Supplied data:
☆ ☆ ☆ ☆ ☆

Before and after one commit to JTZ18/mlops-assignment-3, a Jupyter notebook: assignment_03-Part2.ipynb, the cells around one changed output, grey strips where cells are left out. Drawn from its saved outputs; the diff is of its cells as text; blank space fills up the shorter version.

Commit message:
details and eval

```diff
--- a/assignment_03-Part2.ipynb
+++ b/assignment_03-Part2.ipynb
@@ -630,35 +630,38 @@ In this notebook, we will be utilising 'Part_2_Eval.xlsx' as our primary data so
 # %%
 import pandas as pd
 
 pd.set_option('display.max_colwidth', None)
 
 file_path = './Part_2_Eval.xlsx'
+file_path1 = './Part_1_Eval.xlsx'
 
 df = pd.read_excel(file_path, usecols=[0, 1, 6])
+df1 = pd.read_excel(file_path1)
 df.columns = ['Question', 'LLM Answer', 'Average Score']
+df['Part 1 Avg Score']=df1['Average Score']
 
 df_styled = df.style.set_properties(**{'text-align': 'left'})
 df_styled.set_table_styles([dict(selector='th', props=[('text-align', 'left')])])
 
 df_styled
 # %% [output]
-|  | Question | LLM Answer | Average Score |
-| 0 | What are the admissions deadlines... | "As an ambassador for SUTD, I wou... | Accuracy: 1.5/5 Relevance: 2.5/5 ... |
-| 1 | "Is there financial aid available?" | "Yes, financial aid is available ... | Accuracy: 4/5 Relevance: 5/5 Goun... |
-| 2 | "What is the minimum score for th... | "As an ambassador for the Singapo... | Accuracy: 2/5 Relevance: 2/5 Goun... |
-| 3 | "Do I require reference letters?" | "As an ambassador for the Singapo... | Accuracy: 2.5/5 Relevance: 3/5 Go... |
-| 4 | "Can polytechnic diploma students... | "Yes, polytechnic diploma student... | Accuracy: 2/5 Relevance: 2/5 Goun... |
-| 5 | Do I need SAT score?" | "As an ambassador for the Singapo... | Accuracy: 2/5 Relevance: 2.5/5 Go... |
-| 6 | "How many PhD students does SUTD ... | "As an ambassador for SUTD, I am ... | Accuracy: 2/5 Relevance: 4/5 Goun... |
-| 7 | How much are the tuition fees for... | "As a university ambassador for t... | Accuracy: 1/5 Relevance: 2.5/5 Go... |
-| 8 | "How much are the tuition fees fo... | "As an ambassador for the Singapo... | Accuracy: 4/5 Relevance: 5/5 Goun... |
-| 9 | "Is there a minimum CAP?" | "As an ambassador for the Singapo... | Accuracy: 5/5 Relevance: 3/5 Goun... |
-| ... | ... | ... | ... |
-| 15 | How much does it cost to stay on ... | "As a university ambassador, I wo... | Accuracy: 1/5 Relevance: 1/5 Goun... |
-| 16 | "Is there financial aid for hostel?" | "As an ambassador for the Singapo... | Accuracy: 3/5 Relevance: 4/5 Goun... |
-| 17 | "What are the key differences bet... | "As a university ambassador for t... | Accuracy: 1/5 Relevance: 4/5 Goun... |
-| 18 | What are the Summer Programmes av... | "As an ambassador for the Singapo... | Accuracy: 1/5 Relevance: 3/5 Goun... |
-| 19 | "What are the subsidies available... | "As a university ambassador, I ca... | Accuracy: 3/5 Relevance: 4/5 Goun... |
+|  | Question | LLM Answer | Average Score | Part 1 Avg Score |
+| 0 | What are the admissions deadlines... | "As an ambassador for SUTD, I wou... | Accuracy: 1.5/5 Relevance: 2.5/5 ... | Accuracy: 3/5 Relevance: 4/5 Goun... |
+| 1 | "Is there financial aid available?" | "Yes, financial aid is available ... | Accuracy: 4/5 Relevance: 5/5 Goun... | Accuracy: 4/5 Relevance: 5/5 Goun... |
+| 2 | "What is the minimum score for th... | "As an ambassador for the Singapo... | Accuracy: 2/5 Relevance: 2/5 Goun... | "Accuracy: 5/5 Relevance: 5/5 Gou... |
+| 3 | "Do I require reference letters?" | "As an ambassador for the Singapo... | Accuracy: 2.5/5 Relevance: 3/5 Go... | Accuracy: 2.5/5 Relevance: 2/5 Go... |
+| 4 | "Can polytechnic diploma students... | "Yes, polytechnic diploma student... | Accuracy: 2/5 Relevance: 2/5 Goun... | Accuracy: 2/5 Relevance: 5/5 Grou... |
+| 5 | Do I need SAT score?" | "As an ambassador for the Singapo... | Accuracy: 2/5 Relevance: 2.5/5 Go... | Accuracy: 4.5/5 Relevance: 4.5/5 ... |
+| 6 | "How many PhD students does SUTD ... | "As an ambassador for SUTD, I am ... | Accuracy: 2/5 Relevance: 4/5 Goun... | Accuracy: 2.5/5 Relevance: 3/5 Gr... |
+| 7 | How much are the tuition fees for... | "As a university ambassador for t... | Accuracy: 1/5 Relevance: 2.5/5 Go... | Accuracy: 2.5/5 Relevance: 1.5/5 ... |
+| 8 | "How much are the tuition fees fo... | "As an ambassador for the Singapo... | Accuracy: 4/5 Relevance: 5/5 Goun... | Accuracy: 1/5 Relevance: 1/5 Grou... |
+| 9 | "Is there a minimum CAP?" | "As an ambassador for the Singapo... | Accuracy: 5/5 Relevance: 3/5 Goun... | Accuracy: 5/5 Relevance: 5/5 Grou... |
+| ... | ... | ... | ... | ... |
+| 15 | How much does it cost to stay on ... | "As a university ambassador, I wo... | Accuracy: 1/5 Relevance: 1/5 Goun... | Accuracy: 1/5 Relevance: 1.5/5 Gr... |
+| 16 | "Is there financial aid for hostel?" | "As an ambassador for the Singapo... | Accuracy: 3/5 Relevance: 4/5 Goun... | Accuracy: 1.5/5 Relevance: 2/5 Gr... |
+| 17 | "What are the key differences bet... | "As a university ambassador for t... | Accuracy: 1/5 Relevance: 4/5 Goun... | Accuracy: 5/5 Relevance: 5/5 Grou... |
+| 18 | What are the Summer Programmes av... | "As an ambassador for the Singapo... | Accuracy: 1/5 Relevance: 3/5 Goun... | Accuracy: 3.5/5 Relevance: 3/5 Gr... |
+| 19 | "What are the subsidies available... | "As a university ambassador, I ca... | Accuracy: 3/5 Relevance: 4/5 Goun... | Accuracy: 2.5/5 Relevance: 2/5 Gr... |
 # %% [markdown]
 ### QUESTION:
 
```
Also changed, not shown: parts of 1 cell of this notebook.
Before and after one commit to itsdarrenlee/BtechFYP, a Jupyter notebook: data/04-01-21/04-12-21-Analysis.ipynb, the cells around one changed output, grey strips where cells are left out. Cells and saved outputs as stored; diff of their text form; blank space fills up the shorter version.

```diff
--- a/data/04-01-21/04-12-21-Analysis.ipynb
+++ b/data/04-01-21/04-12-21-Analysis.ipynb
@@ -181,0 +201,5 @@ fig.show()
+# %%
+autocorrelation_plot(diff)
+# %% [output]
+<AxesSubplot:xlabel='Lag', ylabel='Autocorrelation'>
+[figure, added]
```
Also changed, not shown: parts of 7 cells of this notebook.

☆ ☆ ☆ ☆ ☆

Where a line above includes "Answer", copy that line.

Written solution:
 df.columns = ['Question', 'LLM Answer', 'Average Score']
-|  | Question | LLM Answer | Average Score |
+|  | Question | LLM Answer | Average Score | Part 1 Avg Score |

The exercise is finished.